U.S. Secretary of State Rex Tillerson will host foreign ministers from Arctic nations at a summit in Alaska on Thursday, where President Donald Trump’s reluctance to fight climate change will likely cast a shadow over talks. The Arctic Council, which includes the United States, Russia, Canada and five other countries, meets every two years to tackle problems in the region, which is warming at a faster pace than any other part of the world. Unlike former President Barack Obama, Trump has expressed doubts about whether human activity has a significant role in climate change, and is mulling whether to pull the United States out of a global pact to fight it.
He is expected to decide whether Washington will leave the 2015 Paris Agreement, or stay in with reduced commitments, after a Group of Seven summit at the end of this month. Canada and the Nordic countries have stressed the importance of staying in the Paris agreement, setting them up for a potential clash with the United States over language in a final agreement to be reached at the conclusion of Thursday’s meeting.

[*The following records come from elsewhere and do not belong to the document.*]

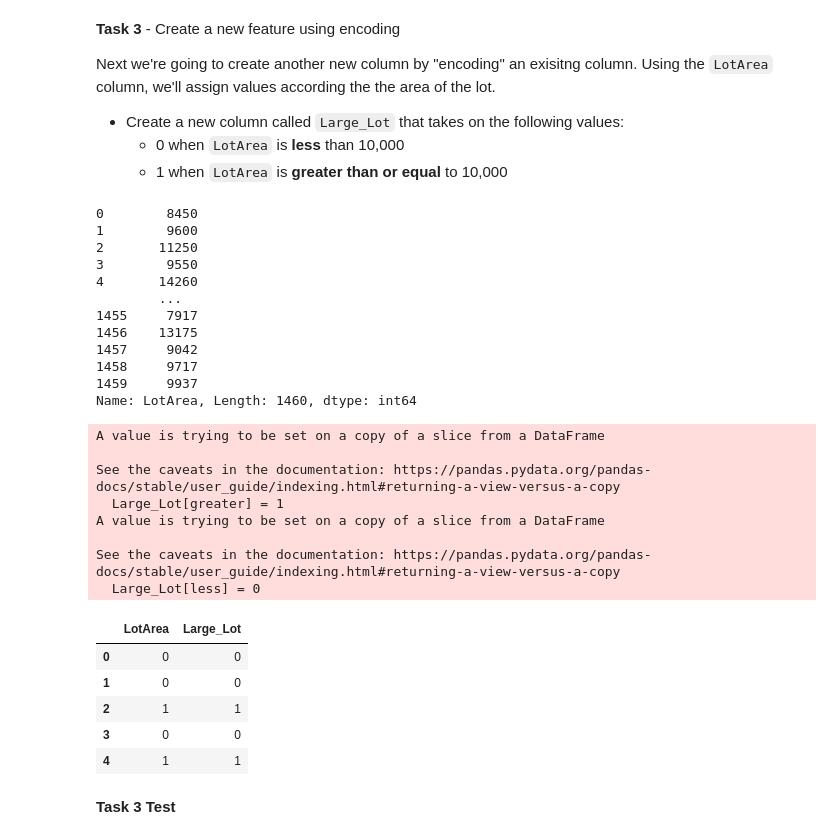
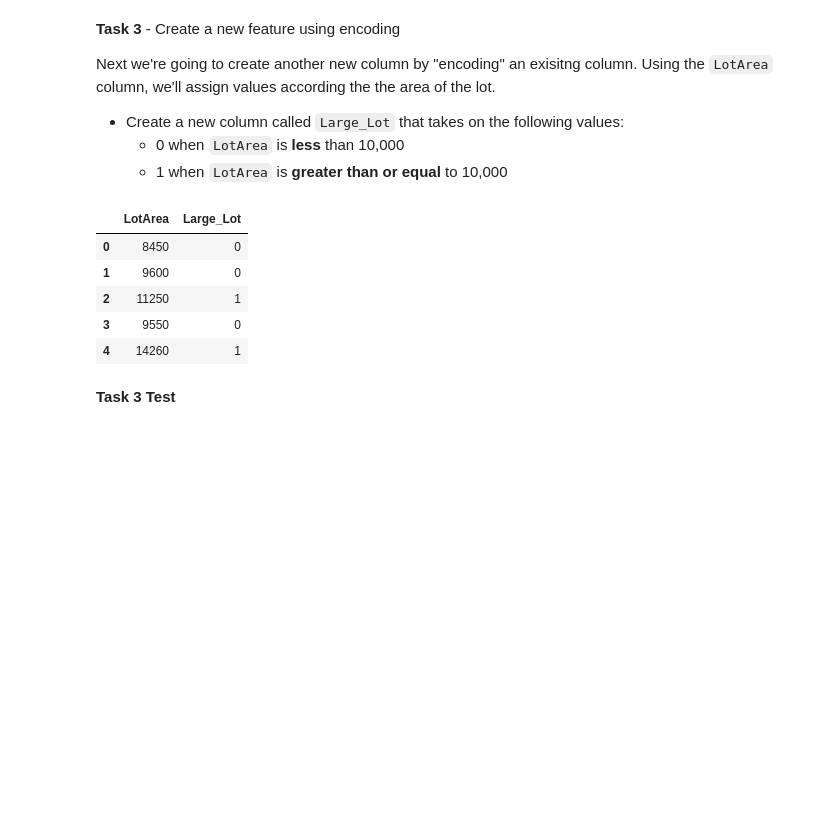
Before and after one commit to LycheeCocoa/DS-Unit-1-Sprint-1-Data-Wrangling-and-Storytelling, a Jupyter notebook: module2-make-features/LS_DS_112_Make_Features_Assignment_AG.ipynb, the cells around one changed output. Cells and saved outputs as stored; diff of their text form; code cells hidden in the pictures; blank space fills up the shorter version.

```diff
--- a/module2-make-features/LS_DS_112_Make_Features_Assignment_AG.ipynb
+++ b/module2-make-features/LS_DS_112_Make_Features_Assignment_AG.ipynb
@@ -127,44 +127,24 @@ Next we're going to create another new column by "encoding" an exisitng column.
 # %%
 # Task 3
 
 # YOUR CODE HERE
-Large_Lot = house['LotArea'].copy()
+large_lot = house['LotArea'].copy()
 
-greater = Large_Lot >= 10000
-less = Large_Lot < 10000
-Large_Lot[greater] = 1
-Large_Lot[less] = 0
+greater = large_lot >= 10000
+less = large_lot < 10000
+large_lot[greater] = 1
+large_lot[less] = 0
 
-house['Large_Lot'] = Large_Lot
+house['Large_Lot'] = large_lot
 # View the new column
 house[['LotArea', 'Large_Lot']].head()
 # %% [output]
-0        8450
-1        9600
-2       11250
-3        9550
-4       14260
-        ...
-1455     7917
-1456    13175
-1457     9042
-1458     9717
-1459     9937
-Name: LotArea, Length: 1460, dtype: int64
-A value is trying to be set on a copy of a slice from a DataFrame
-
-See the caveats in the documentation: https://pandas.pydata.org/pandas-docs/stable/user_guide/indexing.html#returning-a-view-versus-a-copy
-  Large_Lot[greater] = 1
-A value is trying to be set on a copy of a slice from a DataFrame
-
-See the caveats in the documentation: https://pandas.pydata.org/pandas-docs/stable/user_guide/indexing.html#returning-a-view-versus-a-copy
-  Large_Lot[less] = 0
 |  | LotArea | Large_Lot |
-| 0 | 0 | 0 |
-| 1 | 0 | 0 |
-| 2 | 1 | 1 |
-| 3 | 0 | 0 |
-| 4 | 1 | 1 |
+| 0 | 8450 | 0 |
+| 1 | 9600 | 0 |
+| 2 | 11250 | 1 |
+| 3 | 9550 | 0 |
+| 4 | 14260 | 1 |
 # %% [markdown]
 **Task 3 Test**
 # %%
```
Also changed, not shown: parts of 7 cells of this notebook.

It is of “decisive importance that the United States remains part” of the Paris agreement, Norway’s Foreign Minister Borge Brende told Reuters this week in Norway. Arctic warming is thawing permafrost and melting sea ice, causing damage to infrastructure but also opening up new oil reserves, shipping routes and access to fisheries – intensifying a decades-long race for Arctic resources.
This year’s agenda will highlight sharing science on climate-related issues, and also address Arctic search and rescue and communications. Adding pressure on the Trump administration, scientists from the United States and other Arctic nations issued a report ahead of the meeting that the impacts of warming in the region could lead to trillions of dollars worth of damage to buildings, roads and other infrastructure this century.
Following the meeting, Tillerson, the former chief executive of energy giant Exxon Mobil, will hand over the chairmanship of the council to Finland, which plans to stress the Paris pact as it leads the council over the next two years. Trump’s administration has also reversed Obama-era bans on offshore drilling in certain parts of the Arctic, a turn that could intensify competition for resources in the region with major oil producer Russia.
Russia has beefed up its military presence in the Arctic to levels not seen since the fall of the Soviet Union, as global interest in the region’s oil, gas and rare earth metals heats up. Russian Foreign Minister Sergey Lavrov met in Washington on Wednesday with Tillerson and later with Trump before flying to Alaska.